+++ DATA EXTRACTS
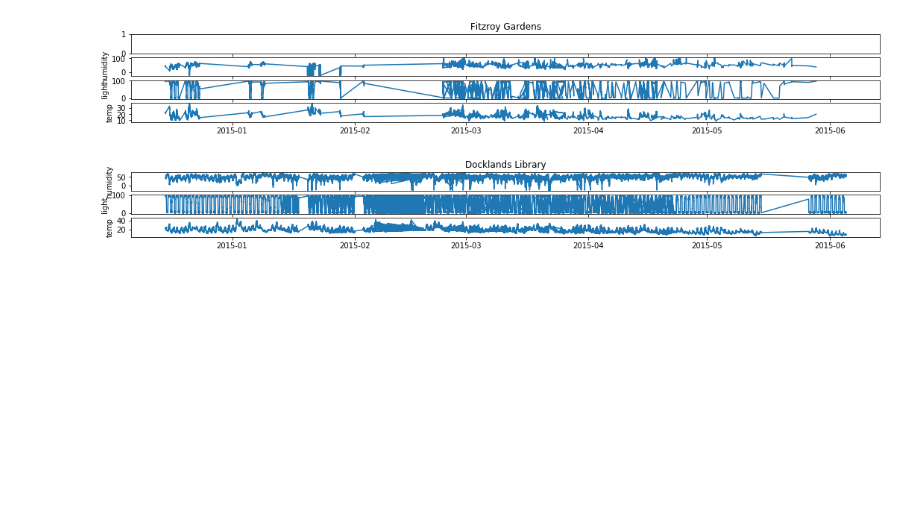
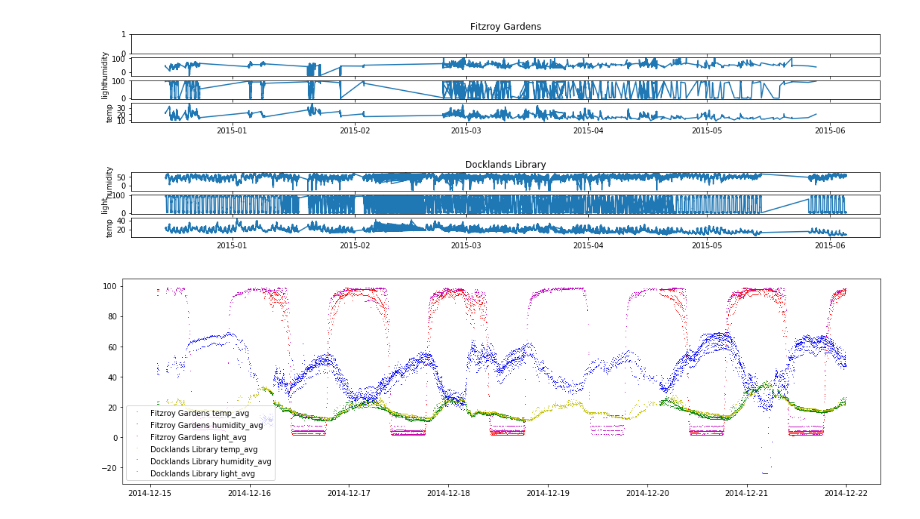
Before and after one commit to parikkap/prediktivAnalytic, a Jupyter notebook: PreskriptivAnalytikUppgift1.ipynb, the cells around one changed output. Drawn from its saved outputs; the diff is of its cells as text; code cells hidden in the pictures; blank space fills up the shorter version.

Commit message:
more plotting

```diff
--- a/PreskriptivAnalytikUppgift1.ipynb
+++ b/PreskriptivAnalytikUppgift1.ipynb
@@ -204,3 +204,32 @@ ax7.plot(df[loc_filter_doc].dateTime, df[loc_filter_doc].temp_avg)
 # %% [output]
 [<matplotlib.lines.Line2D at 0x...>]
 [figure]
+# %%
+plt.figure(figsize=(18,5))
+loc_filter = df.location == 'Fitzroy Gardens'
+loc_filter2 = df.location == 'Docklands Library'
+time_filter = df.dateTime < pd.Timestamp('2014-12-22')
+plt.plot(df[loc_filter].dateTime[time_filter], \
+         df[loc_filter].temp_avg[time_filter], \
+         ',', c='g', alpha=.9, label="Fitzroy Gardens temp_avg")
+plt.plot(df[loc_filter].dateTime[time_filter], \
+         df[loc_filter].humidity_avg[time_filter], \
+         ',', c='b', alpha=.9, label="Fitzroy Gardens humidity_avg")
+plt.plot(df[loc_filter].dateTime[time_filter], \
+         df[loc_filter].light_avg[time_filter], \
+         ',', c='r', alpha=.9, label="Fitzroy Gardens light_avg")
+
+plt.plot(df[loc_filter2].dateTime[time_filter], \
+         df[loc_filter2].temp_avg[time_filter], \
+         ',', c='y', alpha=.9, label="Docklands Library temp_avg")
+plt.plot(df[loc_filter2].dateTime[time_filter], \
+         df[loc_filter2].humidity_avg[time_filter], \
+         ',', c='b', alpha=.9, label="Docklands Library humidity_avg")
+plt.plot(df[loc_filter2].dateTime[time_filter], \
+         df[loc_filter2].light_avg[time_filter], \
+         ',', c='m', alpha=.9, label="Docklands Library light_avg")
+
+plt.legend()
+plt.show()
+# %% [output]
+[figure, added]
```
++++++
• _WHAT TO WORK ON_: Please show every line of the entries above that contains the word "Gardens".

• _ANSWER SECTION_:
+loc_filter = df.location == 'Fitzroy Gardens'
+         ',', c='g', alpha=.9, label="Fitzroy Gardens temp_avg")
+         ',', c='b', alpha=.9, label="Fitzroy Gardens humidity_avg")
+         ',', c='r', alpha=.9, label="Fitzroy Gardens light_avg")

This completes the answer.